We may presume that disgruntled sports fans in 2017 won't storm the playing fields of America to chastise professional athletes involved in incidents of a similar nature, but many plainly agree with the President's loathsome remarks in Alabama a few days ago, when he said that any "son of a bitch" who refuses to stand for the National Anthem should be fired. The sad thing about such pathetic threats that the simple act of taking a knee during the anthem is the epitome of nonviolent protest. No doubt, however, the angry white folks in the stands or watching at home assume that the same person taking a knee will loot a store or burn a police car on the streets. The problem with such people, you'd likely hear, is that they respect nothing. Athletic protests like these date back almost fifty years to the 1968 Olympics, but patience with them seems to have run thin recently as whites increasingly resent the disrespect they feel the rest of the population shows them, even as many of those others still feel disrespected by whites.
The consistent thing over time about these threatening demands for respect is an equation of the flag with the troops. To refuse proper reverence to the flag and its theme song is to deny respect to the people who, in the usual vulgar formulation, fight and die for the flag. By this logic the flag embodies that covenant with the dead upon which authentic, sincere patriotism depends. A similar sentiment, not exactly patriotic, rallies defenders of Confederate memorials. The essence of this sort of patriotism is keeping faith with the dead; that sort of patriot resents perceived disrespect for the dead, as disrespect for themselves. That same fetishistic patriotism is in turn resented by those, including many whites, who see it as a form of idolatry and identify the associated demand for unconditional love of country with a "my country right or wrong" attitude that seems, to some, profoundly un-American. Liberalism requires love of country to be justified. While liberals may reject the idea that individuals need to earn respect, many feel entitled, if not obliged, to withhold respect from the nation as a whole, or at least its symbols or monuments, until it earns their love. Meanwhile, many on the other side probably believe unconditional love and reverence to be both natural and necessary to a healthy, great nation. What we have here is a profound disagreement over what it means to be a citizen that most likely won't be decided on the playing field, even if that's where the action seems to be right now.

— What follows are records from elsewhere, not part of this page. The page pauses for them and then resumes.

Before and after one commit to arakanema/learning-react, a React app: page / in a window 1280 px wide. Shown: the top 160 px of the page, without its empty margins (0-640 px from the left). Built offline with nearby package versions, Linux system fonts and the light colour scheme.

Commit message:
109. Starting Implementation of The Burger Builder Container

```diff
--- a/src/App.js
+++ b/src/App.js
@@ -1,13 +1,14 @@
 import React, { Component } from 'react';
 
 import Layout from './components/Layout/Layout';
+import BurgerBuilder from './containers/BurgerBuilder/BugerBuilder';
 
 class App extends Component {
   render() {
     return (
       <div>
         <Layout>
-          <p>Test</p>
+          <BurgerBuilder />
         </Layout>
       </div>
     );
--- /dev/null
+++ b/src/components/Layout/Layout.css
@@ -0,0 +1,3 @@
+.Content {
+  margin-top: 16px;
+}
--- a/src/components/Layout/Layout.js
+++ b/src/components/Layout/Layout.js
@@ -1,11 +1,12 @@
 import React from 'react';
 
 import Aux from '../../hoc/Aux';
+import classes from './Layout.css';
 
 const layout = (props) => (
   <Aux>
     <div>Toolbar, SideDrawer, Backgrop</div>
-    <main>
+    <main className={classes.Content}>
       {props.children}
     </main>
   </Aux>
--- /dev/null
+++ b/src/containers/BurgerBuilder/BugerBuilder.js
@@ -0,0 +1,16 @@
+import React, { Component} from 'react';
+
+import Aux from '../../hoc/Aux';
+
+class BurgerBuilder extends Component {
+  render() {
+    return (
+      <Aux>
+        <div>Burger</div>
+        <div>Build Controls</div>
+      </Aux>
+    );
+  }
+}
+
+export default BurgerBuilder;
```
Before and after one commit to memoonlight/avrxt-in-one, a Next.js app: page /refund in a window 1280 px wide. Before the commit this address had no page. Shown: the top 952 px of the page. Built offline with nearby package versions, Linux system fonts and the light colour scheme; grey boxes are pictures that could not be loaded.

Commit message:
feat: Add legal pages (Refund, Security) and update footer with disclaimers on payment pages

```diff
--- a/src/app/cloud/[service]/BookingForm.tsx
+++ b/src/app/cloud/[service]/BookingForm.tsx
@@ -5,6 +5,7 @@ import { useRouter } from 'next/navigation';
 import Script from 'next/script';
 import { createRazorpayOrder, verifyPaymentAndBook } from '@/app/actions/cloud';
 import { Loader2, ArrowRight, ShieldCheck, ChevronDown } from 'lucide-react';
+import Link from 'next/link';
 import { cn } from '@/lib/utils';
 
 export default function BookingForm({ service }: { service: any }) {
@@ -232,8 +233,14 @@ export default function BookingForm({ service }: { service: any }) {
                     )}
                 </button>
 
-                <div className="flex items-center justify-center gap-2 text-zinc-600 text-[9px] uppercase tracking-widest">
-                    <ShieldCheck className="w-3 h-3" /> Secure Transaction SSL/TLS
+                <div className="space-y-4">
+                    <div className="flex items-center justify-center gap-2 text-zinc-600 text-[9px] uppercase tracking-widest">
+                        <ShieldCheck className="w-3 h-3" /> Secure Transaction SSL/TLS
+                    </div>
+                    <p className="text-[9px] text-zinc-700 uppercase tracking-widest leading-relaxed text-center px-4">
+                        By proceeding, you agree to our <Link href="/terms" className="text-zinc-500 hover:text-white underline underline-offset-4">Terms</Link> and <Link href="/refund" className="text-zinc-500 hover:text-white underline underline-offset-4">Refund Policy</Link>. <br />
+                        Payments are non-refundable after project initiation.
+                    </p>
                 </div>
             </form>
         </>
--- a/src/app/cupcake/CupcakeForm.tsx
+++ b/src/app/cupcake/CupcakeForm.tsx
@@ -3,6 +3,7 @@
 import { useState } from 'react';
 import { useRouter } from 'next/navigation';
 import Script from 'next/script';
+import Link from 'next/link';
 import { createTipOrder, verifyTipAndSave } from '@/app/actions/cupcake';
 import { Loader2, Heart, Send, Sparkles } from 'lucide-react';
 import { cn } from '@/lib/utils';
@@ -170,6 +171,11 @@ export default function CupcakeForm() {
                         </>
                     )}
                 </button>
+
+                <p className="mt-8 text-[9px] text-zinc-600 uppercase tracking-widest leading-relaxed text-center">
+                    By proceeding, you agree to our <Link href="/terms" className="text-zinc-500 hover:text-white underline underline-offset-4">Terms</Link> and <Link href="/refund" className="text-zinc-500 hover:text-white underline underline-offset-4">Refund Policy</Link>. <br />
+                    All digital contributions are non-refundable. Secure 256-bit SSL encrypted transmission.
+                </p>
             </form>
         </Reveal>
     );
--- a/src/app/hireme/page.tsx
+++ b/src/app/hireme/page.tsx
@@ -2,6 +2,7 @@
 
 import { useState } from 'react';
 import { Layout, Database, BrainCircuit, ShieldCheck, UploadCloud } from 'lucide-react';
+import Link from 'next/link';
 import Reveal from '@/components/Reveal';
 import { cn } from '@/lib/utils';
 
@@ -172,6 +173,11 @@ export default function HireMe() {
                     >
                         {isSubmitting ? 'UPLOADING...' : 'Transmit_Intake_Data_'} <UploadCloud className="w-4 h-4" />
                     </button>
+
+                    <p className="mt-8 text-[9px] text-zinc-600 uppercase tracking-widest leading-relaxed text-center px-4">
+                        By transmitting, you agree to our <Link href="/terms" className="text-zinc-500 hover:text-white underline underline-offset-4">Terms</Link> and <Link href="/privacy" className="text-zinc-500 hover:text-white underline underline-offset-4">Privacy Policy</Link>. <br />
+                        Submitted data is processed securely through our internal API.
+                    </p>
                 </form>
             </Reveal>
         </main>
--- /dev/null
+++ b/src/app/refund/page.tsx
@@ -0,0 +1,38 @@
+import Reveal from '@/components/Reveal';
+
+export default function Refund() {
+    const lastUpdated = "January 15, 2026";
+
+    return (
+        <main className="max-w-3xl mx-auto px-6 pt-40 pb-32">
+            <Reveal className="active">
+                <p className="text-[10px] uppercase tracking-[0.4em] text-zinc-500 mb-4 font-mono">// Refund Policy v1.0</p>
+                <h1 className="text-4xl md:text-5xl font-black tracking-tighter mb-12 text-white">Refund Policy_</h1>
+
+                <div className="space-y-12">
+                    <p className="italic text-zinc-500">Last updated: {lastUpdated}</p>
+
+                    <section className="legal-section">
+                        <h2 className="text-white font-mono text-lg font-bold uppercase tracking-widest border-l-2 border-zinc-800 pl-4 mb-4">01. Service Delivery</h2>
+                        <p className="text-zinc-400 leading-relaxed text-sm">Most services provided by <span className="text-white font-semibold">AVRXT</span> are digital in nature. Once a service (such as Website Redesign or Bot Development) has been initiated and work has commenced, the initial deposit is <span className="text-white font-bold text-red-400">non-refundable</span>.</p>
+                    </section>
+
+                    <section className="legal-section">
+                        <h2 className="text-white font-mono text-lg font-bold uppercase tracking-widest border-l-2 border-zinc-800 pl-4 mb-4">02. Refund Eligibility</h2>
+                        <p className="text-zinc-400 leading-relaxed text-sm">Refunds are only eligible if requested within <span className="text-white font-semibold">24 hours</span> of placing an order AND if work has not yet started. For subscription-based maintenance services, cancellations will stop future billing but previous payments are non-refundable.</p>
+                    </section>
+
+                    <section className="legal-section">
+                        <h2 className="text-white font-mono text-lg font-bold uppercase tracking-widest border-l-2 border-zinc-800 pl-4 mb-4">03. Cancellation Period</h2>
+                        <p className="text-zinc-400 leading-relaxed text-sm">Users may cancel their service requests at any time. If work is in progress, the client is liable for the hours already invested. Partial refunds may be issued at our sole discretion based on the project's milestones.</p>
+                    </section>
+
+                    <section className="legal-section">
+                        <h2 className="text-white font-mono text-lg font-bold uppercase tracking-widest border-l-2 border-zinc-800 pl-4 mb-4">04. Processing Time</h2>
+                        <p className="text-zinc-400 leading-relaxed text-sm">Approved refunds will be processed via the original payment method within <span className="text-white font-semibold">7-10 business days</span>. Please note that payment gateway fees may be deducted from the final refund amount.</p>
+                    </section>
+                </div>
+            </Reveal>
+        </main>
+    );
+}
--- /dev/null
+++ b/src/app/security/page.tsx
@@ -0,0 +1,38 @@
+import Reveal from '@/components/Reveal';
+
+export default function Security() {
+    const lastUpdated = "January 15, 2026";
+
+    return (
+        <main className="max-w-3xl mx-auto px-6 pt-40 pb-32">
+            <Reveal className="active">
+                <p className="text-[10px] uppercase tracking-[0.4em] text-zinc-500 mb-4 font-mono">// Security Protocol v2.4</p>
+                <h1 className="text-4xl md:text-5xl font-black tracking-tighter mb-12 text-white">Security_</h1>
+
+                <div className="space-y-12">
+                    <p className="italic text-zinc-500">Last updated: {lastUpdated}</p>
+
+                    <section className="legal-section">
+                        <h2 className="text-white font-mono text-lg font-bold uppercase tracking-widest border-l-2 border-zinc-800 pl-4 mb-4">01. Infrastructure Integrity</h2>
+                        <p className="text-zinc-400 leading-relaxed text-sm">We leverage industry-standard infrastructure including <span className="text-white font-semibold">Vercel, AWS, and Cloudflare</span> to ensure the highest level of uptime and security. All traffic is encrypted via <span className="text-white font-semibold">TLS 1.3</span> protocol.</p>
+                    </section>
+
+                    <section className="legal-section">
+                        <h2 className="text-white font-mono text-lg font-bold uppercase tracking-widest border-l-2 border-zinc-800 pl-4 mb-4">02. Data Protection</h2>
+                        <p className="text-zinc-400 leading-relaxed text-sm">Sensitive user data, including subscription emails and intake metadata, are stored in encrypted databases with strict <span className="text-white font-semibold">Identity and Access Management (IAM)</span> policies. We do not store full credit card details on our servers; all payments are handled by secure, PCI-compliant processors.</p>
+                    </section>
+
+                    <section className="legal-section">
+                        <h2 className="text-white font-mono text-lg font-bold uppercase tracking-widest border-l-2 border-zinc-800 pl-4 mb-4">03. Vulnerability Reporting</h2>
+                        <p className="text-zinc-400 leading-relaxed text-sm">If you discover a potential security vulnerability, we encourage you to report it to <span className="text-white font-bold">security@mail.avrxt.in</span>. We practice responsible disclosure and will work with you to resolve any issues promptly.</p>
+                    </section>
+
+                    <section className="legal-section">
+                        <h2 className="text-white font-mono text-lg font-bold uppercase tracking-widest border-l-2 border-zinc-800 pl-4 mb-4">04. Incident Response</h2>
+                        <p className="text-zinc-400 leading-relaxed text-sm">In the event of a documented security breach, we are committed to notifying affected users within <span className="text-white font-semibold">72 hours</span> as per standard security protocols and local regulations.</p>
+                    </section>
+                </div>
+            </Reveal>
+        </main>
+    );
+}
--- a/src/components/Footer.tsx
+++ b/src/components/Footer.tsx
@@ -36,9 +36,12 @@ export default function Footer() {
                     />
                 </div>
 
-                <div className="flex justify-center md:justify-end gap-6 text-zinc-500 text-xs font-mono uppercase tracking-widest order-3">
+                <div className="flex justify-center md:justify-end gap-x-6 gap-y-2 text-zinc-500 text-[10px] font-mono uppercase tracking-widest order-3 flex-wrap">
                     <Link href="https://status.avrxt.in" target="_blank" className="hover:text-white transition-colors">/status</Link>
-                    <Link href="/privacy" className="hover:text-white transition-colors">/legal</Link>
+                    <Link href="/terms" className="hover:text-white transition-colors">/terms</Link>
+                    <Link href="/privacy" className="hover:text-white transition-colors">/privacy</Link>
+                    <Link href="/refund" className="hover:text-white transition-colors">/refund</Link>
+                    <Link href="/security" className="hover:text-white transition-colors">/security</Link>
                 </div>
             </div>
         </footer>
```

1 comment:

hobbyfan said...

The President and his legion of brainwashed Trumpets are over-reacting. The "protests" over the Star Spangled Banner have more to do with the racial tensions across the country, and, rightfully, should be kept off the field, but the athletes, starting with Colin Kaepernick last year, see that since they're on television, they'll take advantage and use the medium to put their point across on a national stage.

That said, there are better ways to address the issue without protest or threat of violence. It's too bad President Manchild doesn't see it.